TASK:
Your answer should consist of every line from the records that holds the string "widget".

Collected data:
----------

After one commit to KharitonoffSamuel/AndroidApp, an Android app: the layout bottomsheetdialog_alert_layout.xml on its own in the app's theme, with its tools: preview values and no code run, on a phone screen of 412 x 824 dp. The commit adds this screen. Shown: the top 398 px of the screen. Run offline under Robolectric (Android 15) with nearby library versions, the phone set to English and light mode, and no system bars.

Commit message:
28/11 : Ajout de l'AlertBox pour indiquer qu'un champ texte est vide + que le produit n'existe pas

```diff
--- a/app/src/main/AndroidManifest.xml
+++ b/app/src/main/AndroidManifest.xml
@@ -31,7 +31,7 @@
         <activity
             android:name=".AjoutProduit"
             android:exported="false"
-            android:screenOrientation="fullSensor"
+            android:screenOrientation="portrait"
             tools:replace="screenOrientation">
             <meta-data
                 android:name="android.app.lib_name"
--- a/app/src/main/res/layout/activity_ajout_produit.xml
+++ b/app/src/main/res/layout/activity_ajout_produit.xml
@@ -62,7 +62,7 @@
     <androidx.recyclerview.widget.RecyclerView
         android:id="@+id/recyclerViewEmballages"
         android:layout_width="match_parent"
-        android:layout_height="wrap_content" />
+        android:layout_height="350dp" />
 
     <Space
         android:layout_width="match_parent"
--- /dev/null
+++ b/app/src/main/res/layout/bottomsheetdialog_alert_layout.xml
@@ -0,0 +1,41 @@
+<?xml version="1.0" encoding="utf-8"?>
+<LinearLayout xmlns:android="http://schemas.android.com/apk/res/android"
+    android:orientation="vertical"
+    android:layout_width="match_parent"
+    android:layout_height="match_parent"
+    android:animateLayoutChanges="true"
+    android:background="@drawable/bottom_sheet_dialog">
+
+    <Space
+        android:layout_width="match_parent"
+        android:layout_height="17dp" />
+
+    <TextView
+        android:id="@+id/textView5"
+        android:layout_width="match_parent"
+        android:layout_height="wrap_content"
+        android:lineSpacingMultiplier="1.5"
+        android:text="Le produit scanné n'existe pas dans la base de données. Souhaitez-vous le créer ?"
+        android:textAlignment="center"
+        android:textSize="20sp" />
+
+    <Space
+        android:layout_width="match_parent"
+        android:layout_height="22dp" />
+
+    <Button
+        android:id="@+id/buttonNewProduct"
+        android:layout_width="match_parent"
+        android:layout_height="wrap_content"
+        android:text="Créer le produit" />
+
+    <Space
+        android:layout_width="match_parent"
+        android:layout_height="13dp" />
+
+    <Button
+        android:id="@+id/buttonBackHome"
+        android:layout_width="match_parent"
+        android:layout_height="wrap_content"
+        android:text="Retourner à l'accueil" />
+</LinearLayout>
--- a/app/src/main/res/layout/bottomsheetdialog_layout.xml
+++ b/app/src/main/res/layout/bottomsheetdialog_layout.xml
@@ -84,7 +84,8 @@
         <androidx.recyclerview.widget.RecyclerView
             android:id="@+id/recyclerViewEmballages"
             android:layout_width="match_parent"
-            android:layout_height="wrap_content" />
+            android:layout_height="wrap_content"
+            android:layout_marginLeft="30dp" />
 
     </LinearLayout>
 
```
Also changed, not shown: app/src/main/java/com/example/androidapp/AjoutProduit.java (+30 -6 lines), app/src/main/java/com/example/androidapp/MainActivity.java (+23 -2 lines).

----------

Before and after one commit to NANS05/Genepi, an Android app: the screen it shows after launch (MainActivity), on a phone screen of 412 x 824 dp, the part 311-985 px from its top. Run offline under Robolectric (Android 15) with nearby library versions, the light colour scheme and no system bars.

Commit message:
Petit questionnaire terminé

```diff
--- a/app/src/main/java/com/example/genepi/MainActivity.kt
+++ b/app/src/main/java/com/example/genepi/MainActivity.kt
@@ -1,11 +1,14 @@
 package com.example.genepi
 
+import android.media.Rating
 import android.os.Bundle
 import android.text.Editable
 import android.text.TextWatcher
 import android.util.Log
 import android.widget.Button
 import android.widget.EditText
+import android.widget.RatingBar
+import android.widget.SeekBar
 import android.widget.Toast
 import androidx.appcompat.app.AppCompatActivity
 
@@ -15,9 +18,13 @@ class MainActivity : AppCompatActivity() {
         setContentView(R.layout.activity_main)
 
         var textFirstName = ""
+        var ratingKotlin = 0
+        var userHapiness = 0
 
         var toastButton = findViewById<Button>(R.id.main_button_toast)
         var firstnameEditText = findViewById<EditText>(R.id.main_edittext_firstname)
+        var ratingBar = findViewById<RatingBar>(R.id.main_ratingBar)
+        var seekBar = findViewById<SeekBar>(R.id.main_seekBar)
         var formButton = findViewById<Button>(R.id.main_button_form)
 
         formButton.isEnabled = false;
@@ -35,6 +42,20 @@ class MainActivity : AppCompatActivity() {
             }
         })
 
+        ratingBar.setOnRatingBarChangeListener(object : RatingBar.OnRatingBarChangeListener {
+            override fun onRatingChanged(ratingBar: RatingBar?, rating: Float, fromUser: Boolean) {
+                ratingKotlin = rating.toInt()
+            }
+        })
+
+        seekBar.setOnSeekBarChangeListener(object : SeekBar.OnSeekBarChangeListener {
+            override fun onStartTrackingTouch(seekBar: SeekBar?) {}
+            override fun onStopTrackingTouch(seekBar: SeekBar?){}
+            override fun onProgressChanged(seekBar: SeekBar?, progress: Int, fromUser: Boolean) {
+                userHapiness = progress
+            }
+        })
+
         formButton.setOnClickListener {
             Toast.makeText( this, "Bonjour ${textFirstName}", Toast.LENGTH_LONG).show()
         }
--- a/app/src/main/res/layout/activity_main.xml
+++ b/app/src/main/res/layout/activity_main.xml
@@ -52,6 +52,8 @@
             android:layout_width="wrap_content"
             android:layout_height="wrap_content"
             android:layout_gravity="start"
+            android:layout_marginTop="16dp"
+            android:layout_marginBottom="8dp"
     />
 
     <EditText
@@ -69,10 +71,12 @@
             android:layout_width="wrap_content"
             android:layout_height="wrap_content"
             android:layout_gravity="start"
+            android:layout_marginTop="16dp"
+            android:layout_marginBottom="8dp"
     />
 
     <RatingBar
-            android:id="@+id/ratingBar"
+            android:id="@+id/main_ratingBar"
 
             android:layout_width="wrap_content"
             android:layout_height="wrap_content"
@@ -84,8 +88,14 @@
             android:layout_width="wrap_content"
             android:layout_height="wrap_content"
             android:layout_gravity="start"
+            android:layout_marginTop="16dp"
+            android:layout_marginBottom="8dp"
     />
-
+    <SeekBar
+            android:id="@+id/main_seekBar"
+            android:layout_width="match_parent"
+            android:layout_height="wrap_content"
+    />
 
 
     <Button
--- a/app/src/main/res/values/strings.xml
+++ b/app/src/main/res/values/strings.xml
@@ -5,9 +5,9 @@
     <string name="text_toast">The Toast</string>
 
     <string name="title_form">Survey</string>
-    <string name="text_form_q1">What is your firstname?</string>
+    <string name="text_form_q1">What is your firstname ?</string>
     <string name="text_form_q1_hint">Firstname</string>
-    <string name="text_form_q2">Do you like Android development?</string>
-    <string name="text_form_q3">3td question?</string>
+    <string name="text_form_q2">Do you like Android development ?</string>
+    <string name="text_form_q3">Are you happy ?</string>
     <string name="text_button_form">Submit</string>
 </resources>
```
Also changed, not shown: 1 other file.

----------

OUTPUT BELOW:
     <androidx.recyclerview.widget.RecyclerView
         <androidx.recyclerview.widget.RecyclerView
 import android.widget.Button
 import android.widget.EditText
+import android.widget.RatingBar
+import android.widget.SeekBar
 import android.widget.Toast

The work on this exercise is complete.